*** Opening SOURCE DATA ***
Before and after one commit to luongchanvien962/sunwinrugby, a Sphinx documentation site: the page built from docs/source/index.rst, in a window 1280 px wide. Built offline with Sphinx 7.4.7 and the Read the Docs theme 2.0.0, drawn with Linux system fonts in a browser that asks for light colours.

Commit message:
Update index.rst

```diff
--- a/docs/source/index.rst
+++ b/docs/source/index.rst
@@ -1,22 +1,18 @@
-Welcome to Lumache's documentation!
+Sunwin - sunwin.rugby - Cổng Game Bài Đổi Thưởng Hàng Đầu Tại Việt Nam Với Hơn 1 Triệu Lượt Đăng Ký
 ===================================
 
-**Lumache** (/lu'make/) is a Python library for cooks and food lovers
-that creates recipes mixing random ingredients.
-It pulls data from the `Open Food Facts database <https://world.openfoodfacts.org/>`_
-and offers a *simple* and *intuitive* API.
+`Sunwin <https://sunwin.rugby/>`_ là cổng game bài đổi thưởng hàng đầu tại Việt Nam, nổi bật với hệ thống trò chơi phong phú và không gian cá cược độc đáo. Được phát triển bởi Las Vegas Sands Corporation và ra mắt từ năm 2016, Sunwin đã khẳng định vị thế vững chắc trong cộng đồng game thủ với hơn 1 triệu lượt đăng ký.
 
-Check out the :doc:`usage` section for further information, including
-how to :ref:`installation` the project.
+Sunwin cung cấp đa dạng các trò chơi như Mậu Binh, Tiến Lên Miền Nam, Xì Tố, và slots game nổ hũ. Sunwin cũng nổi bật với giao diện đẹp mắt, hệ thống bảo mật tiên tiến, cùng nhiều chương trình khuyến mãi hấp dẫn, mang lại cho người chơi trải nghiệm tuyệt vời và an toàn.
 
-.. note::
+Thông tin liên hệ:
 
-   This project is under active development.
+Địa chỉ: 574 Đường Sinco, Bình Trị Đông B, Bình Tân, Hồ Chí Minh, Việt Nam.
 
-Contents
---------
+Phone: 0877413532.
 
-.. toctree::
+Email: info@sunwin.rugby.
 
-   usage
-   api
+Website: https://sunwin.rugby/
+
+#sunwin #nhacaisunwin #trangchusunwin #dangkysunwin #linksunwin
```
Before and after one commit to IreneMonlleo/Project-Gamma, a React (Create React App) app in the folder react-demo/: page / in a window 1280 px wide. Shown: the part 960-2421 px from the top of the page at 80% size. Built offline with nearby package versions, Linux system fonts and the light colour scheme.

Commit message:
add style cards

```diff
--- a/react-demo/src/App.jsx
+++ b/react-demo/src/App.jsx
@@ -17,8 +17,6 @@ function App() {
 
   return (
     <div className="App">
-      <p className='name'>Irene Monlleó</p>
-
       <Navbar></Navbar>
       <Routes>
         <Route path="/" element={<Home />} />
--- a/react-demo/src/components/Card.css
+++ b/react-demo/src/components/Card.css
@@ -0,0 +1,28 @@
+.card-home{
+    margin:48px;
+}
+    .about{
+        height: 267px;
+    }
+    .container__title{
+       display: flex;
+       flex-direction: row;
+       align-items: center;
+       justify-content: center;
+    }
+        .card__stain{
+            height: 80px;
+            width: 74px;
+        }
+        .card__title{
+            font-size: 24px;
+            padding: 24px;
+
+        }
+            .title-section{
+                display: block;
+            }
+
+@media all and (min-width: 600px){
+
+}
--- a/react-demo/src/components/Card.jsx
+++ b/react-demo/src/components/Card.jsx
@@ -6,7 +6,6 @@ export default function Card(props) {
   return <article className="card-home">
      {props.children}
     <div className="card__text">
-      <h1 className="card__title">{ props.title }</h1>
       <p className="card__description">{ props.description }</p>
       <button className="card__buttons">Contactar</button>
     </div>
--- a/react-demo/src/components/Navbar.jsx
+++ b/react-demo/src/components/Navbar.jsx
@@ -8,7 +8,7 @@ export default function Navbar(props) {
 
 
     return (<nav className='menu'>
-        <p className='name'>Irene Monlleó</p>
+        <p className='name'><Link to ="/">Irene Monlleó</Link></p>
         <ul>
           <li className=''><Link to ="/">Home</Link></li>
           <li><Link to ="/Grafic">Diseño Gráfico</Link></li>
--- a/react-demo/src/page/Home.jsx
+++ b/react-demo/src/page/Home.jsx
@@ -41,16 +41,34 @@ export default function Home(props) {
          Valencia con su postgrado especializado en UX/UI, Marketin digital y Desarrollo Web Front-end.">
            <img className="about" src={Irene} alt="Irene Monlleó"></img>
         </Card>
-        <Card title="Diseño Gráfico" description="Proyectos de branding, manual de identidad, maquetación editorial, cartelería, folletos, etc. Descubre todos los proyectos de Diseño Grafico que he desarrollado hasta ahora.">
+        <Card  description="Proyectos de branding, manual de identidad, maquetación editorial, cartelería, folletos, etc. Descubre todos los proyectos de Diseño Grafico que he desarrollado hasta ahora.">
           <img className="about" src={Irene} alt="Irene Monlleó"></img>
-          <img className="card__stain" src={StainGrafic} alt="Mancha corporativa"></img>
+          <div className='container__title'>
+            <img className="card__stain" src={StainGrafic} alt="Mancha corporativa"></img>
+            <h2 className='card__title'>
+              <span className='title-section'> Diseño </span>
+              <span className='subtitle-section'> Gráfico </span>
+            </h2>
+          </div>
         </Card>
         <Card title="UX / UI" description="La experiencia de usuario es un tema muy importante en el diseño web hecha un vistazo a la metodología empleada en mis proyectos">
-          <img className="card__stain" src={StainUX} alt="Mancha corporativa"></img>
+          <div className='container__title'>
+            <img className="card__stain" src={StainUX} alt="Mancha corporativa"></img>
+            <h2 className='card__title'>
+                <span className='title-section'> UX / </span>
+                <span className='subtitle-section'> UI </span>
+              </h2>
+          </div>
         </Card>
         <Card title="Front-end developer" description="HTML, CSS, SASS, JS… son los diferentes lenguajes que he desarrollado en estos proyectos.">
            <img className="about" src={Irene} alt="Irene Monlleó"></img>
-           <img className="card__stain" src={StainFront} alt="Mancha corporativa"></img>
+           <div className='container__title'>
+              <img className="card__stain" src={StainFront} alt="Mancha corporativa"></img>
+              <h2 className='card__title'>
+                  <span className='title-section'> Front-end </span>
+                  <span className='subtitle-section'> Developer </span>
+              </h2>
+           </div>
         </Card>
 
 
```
*** Closing SOURCE DATA ***
■ TO DO ■
In the records, locate each line holding the string "proyectos" and copy it.

■ RESULT ■
-        <Card title="Diseño Gráfico" description="Proyectos de branding, manual de identidad, maquetación editorial, cartelería, folletos, etc. Descubre todos los proyectos de Diseño Grafico que he desarrollado hasta ahora.">
+        <Card  description="Proyectos de branding, manual de identidad, maquetación editorial, cartelería, folletos, etc. Descubre todos los proyectos de Diseño Grafico que he desarrollado hasta ahora.">
         <Card title="UX / UI" description="La experiencia de usuario es un tema muy importante en el diseño web hecha un vistazo a la metodología empleada en mis proyectos">
         <Card title="Front-end developer" description="HTML, CSS, SASS, JS… son los diferentes lenguajes que he desarrollado en estos proyectos.">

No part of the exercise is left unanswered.